Google released its AI chatbot Bard to rival ChatGPT and Microsoft’s Bing chatbot, but comparisons have not been flattering to Bard. Sundar Pichai says upgrades are on the way.
Google CEO Sundar Pichai has responded to criticism of the company’s experimental AI chatbot Bard, promising that Google will be upgrading Bard soon.
“We clearly have more capable models,” Pichai said in an interview on The New York Times’ Hard Fork podcast. “Pretty soon, perhaps as this [podcast] goes live, we will be upgrading Bard to some of our more capable PaLM models, which will bring more capabilities; be it in reasoning, coding, it can answer maths questions better. So you will see progress over the course of next week.”
Pichai noted that Bard is running on a “lightweight and efficient version of LaMDA,” an AI language model that focuses on delivering dialog. “In some ways I feel like we took a souped-up Civic and put it in a race with more powerful cars,” said Pichai. PaLM, by comparison, is a more recent language model; it’s larger in scale and Google claims it is more capable when dealing with tasks like common-sense reasoning and coding problems.
Bard was first released to public users on March 21st, but failed to garner the attention or acclaim won by OpenAI’s ChatGPT and Microsoft’s Bing chatbot. In The Verge’s own tests of these systems, we found that Bard was consistently less useful than its rivals. Like all general purpose chatbots it is able to respond to a wide range of questions, but its answers are generally less fluent and imaginative, and fail to draw on reliable data sources.
Pichai suggested that part of the reason for Bard’s limited capabilities was a sense of caution within Google. “To me, it was important to not put [out] a more capable model before we can fully make sure we can handle it well,” he said.

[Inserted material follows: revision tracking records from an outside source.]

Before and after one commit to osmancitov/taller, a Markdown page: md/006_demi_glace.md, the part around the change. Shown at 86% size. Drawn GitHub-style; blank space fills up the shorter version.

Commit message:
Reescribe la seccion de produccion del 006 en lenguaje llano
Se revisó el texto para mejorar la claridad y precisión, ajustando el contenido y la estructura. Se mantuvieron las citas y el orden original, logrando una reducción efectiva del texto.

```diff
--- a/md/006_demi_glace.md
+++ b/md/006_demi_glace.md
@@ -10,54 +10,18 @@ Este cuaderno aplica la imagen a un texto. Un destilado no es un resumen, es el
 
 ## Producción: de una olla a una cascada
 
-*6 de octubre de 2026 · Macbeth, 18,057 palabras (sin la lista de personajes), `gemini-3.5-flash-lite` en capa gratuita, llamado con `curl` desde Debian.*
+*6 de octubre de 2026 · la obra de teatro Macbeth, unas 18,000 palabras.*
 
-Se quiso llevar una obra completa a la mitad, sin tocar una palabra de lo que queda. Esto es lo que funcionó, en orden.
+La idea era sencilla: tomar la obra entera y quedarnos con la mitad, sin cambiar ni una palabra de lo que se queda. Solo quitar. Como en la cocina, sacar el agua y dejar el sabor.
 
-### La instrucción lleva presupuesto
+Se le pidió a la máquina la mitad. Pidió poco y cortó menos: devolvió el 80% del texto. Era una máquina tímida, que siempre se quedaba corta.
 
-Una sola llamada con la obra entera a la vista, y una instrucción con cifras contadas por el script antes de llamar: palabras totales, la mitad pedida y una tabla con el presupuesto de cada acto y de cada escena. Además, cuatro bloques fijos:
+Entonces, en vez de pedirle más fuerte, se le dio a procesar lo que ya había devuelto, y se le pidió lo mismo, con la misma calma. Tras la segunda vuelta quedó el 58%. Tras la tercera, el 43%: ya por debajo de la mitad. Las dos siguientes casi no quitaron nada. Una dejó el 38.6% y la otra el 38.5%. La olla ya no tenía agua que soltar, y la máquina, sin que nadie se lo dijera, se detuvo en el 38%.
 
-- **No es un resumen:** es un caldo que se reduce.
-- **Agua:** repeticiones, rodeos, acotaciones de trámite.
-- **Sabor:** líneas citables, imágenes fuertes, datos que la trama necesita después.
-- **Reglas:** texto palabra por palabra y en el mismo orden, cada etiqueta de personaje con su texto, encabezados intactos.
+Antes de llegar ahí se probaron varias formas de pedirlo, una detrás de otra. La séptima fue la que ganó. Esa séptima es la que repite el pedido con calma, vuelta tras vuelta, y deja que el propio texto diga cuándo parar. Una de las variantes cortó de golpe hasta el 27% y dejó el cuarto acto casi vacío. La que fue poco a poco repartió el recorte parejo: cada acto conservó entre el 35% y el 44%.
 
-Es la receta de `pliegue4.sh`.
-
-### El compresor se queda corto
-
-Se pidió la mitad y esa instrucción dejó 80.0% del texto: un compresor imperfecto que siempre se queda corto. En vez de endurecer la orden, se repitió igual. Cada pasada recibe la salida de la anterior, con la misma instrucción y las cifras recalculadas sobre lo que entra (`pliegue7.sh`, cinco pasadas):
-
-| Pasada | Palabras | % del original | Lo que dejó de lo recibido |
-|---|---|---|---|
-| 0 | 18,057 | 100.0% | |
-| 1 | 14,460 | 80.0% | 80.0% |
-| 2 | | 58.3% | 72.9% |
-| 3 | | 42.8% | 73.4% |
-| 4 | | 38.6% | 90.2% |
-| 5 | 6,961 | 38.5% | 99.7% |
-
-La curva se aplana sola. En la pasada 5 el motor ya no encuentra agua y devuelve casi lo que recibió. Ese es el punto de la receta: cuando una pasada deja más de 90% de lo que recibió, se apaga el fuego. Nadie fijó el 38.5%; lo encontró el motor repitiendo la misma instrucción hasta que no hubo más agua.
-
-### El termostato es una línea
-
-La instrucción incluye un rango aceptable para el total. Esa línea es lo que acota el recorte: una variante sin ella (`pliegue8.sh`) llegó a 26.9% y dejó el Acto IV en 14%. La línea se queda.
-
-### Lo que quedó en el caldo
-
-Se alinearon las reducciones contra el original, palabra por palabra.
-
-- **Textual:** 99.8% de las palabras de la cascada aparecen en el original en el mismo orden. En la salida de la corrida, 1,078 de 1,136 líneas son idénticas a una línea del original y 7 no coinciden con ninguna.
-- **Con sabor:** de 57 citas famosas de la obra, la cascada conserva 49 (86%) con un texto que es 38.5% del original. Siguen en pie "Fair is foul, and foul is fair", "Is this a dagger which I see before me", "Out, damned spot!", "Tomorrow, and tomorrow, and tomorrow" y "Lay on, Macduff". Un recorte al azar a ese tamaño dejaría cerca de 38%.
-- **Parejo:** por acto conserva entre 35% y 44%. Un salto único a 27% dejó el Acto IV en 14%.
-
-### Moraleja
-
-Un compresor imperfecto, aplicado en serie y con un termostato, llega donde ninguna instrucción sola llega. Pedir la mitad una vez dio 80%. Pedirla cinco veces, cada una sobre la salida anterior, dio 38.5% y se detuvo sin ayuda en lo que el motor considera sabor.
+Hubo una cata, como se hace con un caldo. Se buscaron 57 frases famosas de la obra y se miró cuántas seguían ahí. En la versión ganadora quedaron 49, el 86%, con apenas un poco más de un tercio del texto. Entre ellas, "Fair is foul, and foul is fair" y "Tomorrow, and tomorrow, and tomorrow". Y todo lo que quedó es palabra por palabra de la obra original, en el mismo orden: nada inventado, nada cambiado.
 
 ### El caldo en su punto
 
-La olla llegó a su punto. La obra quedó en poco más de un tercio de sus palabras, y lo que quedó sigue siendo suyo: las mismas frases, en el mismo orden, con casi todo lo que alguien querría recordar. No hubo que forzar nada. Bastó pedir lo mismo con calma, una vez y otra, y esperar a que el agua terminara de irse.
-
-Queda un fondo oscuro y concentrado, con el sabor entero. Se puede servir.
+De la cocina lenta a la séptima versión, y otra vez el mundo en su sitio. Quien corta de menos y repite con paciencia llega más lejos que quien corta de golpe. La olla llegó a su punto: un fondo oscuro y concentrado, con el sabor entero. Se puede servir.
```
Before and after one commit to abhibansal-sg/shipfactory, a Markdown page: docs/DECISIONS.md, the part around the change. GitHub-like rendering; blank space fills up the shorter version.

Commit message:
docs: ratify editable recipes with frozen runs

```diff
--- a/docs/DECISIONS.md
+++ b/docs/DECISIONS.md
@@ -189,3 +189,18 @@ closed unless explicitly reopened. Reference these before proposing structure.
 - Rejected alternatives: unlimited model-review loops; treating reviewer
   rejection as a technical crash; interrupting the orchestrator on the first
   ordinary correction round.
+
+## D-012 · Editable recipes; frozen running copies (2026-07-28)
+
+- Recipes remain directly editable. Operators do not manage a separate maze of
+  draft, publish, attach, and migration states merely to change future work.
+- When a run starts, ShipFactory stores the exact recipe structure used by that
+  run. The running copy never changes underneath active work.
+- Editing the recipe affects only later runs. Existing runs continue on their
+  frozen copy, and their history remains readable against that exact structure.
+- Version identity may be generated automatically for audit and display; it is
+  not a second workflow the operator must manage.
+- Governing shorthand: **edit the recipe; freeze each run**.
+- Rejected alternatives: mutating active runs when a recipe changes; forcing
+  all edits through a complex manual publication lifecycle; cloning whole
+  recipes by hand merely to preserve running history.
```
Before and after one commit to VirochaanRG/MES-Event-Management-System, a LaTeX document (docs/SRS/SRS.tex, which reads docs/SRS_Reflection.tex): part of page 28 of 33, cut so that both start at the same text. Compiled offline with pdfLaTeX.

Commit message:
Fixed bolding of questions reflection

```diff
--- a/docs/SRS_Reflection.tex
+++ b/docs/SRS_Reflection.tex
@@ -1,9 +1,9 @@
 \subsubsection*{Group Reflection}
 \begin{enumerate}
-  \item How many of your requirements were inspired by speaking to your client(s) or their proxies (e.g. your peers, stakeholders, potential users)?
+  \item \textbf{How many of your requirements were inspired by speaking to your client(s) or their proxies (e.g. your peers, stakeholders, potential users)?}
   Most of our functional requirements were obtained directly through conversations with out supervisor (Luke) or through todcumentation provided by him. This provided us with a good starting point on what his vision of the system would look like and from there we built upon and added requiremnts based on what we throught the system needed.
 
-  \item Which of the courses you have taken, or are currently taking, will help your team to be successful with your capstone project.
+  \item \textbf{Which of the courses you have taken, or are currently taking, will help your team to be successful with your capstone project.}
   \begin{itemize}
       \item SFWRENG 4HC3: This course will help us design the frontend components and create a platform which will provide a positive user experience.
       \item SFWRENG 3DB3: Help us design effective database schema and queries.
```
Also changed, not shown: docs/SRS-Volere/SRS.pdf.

Pichai also confirmed that he was talking with Google co-founders Larry Page and Sergey Brin about the work (“Sergey has been hanging out with our engineers for a while now”) and that while he himself never issued the infamous “code red” to scramble development, there were probably people in the company who “sent emails saying there is a code red.”
Pichai also discussed concerns that development of AI is currently moving too fast and perhaps poses a threat to society. Many in the AI and tech communities have been warning about the dangerous race dynamic currently in play between companies including OpenAI, Microsoft, and Google. Earlier this week, an open letter signed by Elon Musk and top AI researchers called for a six month pause on the development of these AI systems.
“In this area, I think it’s important to hear concerns,” said Pichai regarding the open letter calling for the pause. “And I think there is merit to be concerned about it … This is going to need a lot of debate, no-one knows all the answers, no one company can get it right.” He also said that “AI is too important an area not to regulate,” but suggested it was better to simply apply regulations in existing industries — like privacy regulations and regulations in healthcare — than create new laws to tackle AI specifically.
Some experts worry about immediate risks, like chatbots’ tendency to spread mistruths misinformation, while others warn about more existential threats; suggesting that these systems are so difficult to control that once they are connected to the wider web they could be used destructively. Some suggest that current programs are also drawing closer to what’s known as artificial generally intelligence, or AGI: systems that are as least as capable as a human across a wide range of tasks.
“It is so clear to me that these systems are going to be very, very capable, and so it almost doesn’t matter whether you’ve reached AGI or not,” said Pichai. “Can we have an AI system which can cause disinformation at scale? Yes. Is it AGI? It really doesn’t matter. Why do we need to worry about AI safety? Because you have to anticipate this and evolve to meet that moment.”
You can listen to the interview in full and read a transcript here.